(INFORMATION SHOWN)
"""
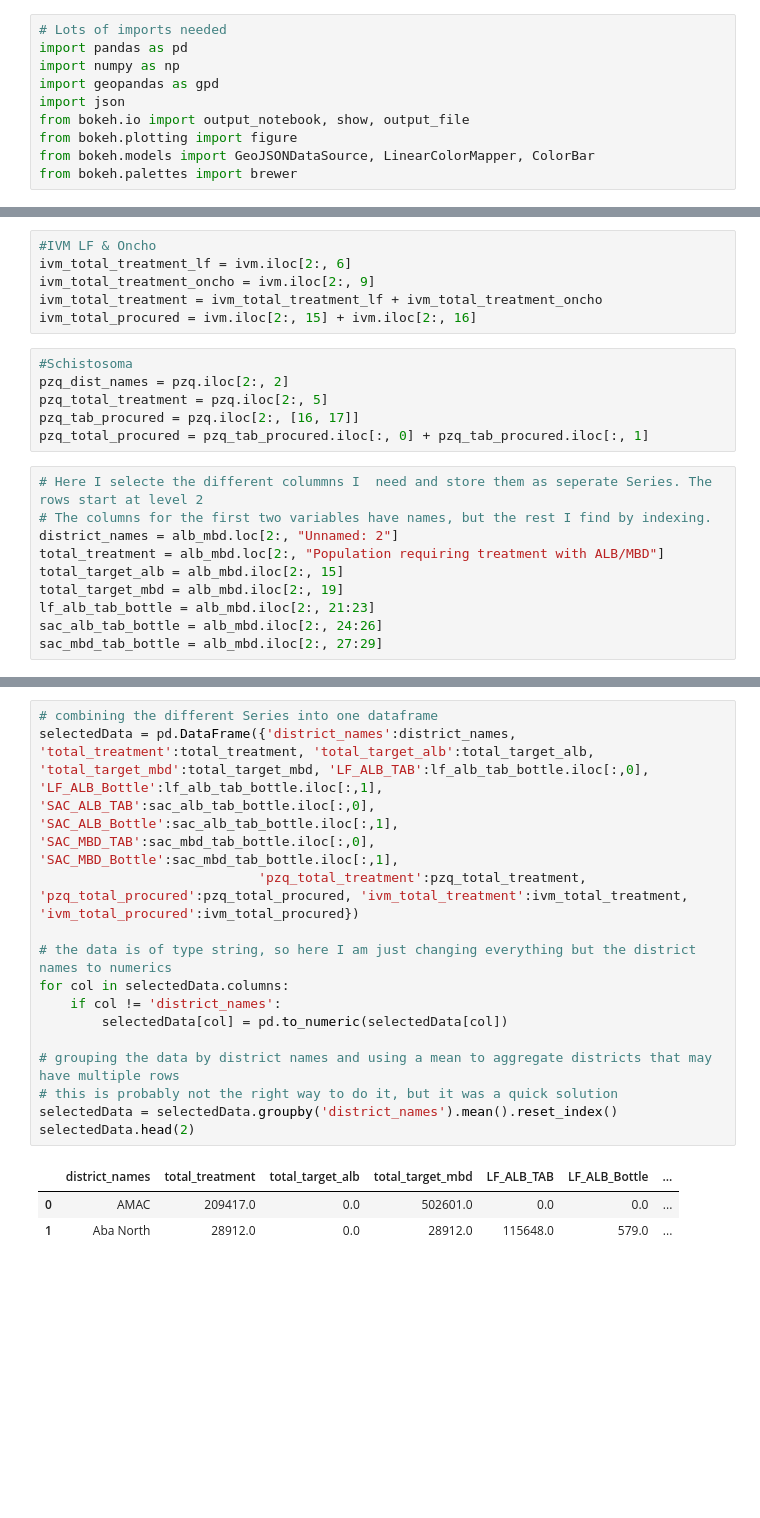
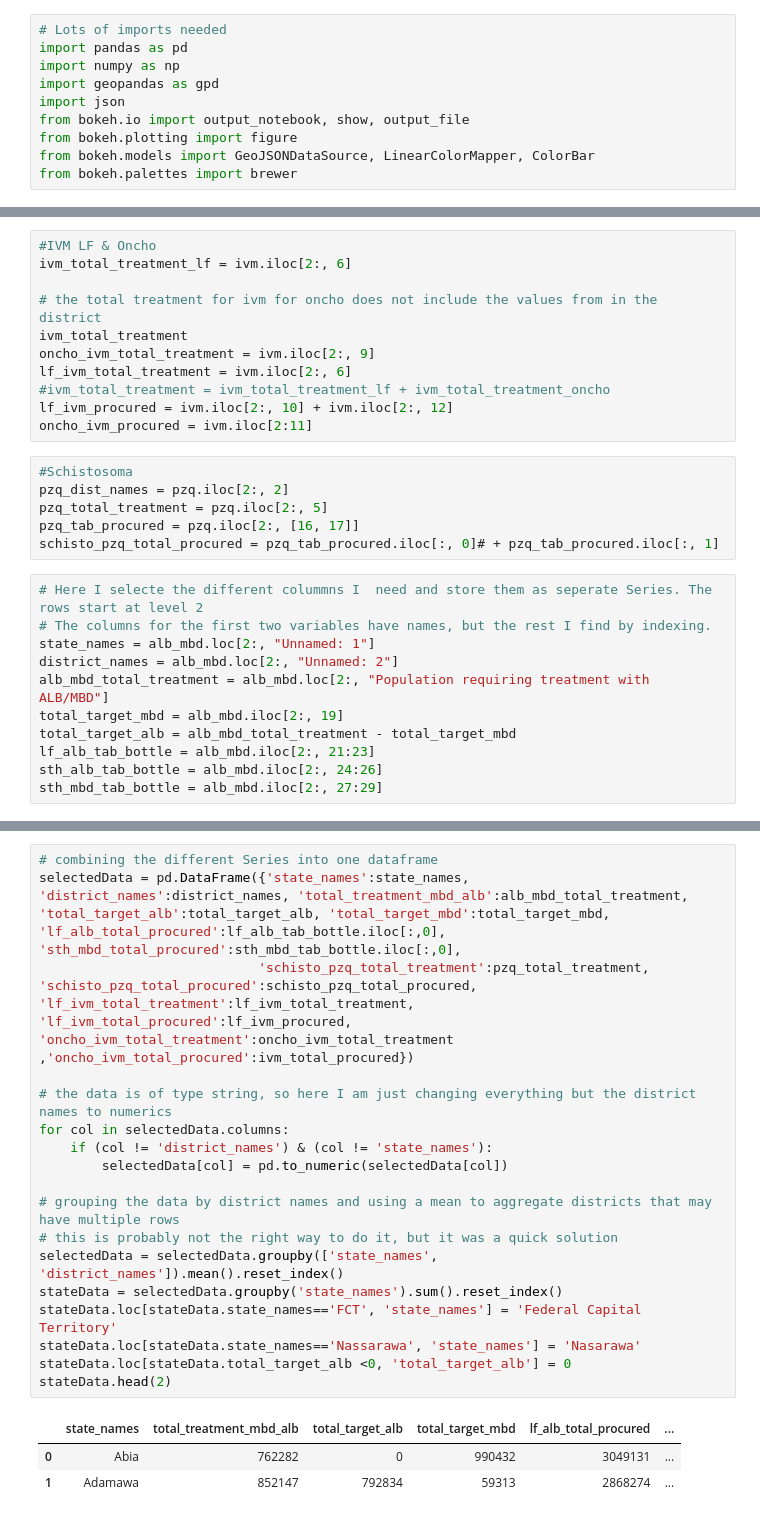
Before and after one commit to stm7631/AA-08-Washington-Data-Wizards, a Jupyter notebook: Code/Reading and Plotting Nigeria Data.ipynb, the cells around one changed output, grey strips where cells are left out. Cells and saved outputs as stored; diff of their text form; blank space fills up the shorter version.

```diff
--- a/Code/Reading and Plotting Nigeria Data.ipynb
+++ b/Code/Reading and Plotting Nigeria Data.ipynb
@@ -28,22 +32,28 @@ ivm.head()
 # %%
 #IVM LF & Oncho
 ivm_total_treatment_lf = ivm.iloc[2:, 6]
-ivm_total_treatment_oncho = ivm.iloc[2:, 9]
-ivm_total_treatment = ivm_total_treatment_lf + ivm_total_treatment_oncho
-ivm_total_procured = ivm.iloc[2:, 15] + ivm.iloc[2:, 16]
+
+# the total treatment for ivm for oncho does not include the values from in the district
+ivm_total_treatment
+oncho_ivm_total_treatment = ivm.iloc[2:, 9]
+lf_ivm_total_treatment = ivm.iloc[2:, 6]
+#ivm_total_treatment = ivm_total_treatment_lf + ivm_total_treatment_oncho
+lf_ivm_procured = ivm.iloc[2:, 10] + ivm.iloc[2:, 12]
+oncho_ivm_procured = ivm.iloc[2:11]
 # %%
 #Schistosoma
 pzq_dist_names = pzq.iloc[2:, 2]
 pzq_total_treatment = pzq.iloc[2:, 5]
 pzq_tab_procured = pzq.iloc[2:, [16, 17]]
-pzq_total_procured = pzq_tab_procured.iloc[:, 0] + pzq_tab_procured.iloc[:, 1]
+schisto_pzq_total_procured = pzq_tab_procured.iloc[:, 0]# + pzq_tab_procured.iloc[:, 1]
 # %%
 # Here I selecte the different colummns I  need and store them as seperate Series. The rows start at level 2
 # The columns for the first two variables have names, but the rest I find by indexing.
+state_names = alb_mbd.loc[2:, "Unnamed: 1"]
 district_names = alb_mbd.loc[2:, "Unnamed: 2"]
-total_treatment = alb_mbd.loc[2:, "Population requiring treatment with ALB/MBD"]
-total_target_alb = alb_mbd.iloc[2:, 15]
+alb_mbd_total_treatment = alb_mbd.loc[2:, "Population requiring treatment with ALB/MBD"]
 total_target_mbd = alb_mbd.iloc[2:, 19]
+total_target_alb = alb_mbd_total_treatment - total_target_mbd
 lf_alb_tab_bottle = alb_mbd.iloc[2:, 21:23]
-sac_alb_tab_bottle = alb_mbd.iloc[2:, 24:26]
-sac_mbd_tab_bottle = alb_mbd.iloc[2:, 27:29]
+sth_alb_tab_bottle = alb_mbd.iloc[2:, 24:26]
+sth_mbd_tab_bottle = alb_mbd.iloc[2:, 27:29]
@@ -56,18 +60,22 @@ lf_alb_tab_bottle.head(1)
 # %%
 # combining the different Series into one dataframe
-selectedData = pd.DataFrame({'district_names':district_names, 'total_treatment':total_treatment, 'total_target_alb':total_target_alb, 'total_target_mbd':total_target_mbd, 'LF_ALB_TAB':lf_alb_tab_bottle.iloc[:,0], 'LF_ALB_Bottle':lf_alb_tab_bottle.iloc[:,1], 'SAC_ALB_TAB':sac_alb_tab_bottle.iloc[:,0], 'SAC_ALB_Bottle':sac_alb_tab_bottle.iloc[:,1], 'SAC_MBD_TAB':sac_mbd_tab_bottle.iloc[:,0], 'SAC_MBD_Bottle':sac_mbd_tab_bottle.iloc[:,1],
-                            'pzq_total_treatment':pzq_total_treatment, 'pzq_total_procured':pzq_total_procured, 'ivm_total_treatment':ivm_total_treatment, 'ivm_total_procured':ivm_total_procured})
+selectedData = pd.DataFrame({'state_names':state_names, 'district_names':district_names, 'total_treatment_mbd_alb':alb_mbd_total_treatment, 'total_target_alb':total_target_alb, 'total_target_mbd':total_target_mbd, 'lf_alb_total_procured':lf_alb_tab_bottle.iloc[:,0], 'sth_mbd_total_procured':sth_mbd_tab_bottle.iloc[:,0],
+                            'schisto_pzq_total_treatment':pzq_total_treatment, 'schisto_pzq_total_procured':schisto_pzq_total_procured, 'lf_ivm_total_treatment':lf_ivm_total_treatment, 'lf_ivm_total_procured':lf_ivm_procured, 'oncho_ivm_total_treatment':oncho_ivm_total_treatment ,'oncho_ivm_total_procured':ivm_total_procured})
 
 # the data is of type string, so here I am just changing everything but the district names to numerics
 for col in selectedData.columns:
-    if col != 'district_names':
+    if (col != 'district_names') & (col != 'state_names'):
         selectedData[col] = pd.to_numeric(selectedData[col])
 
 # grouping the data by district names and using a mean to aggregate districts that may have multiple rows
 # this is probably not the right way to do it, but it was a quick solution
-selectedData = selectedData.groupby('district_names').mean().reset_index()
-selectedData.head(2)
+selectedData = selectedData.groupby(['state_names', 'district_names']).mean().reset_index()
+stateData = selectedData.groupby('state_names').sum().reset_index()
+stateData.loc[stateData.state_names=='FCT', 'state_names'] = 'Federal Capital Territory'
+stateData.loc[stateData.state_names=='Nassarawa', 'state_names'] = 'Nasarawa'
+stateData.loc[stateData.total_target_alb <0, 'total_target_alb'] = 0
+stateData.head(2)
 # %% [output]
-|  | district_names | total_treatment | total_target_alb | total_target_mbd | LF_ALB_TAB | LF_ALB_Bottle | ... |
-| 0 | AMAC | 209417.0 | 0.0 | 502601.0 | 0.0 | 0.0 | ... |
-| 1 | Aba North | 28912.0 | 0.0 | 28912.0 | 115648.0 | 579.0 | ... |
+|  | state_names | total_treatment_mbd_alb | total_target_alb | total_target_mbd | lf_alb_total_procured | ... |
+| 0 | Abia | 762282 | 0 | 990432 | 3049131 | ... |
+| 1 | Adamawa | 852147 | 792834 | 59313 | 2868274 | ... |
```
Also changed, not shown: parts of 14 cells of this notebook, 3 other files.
"""
"""
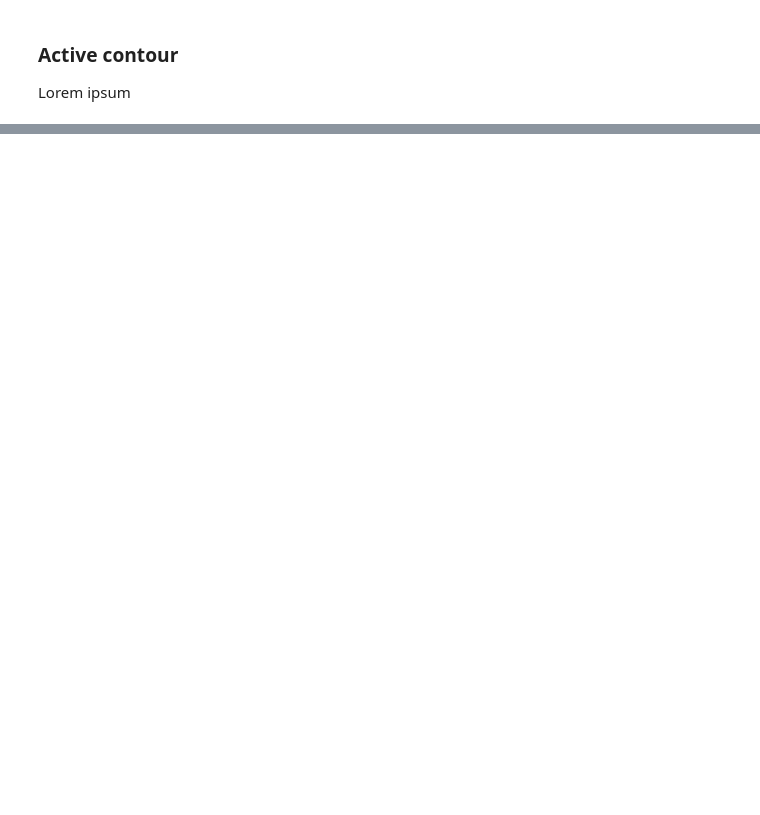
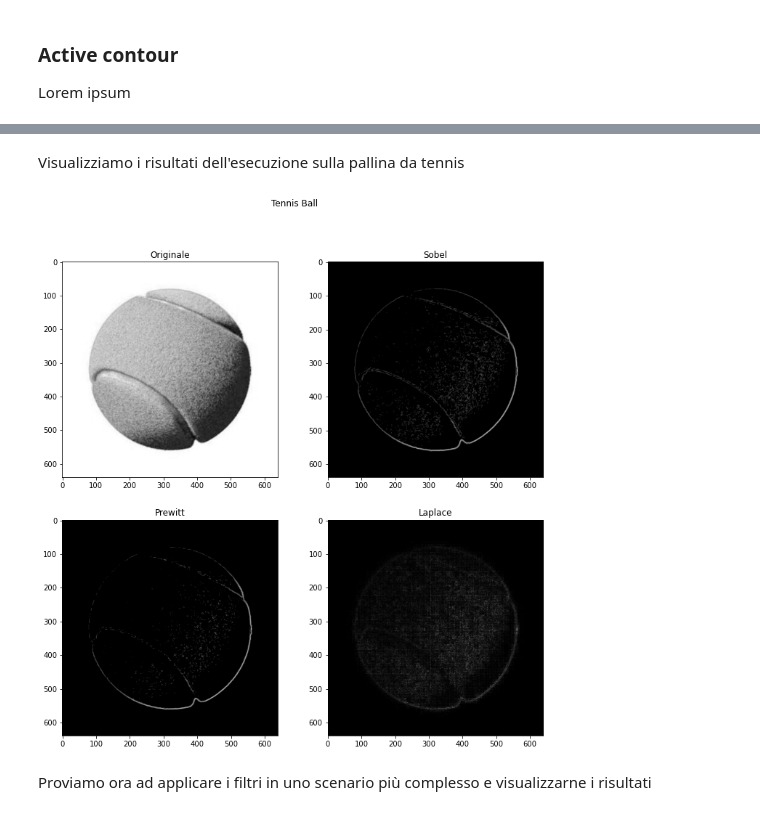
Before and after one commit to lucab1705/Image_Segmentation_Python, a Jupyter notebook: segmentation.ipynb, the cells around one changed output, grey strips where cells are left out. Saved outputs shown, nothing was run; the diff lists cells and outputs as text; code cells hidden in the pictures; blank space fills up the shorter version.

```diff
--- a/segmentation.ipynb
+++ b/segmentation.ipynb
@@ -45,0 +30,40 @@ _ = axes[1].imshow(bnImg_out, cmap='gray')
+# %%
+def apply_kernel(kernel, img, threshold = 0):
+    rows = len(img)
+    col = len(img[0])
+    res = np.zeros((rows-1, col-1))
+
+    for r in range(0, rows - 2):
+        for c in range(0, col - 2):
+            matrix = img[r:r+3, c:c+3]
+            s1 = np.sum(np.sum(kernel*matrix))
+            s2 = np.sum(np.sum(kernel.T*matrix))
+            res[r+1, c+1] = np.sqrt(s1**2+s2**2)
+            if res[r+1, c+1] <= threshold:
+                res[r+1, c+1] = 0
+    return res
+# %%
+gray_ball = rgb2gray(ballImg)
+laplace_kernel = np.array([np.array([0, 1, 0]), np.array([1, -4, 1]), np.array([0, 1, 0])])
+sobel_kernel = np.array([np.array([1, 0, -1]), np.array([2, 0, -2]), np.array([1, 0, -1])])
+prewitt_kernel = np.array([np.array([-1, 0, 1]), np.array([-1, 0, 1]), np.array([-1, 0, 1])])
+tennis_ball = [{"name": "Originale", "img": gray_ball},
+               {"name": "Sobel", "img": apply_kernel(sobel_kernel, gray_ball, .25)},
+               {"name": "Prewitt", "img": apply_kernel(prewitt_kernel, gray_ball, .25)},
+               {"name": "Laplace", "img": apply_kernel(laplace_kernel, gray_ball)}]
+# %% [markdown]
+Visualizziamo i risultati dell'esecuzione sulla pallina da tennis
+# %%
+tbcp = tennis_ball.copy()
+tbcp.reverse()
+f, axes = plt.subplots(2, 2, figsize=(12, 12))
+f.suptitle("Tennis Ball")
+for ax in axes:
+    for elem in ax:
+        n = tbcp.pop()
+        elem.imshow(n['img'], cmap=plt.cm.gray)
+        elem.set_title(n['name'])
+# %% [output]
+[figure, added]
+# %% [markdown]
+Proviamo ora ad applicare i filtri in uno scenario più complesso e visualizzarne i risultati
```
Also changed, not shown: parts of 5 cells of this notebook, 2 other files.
"""
(WHAT TO PRODUCE) Where does the word "head" occur in the records? Return every line that holds it.

(OUTPUT FOR THIS TASK)
@@ -28,22 +32,28 @@ ivm.head()
@@ -56,18 +60,22 @@ lf_alb_tab_bottle.head(1)
-selectedData.head(2)
+stateData.head(2)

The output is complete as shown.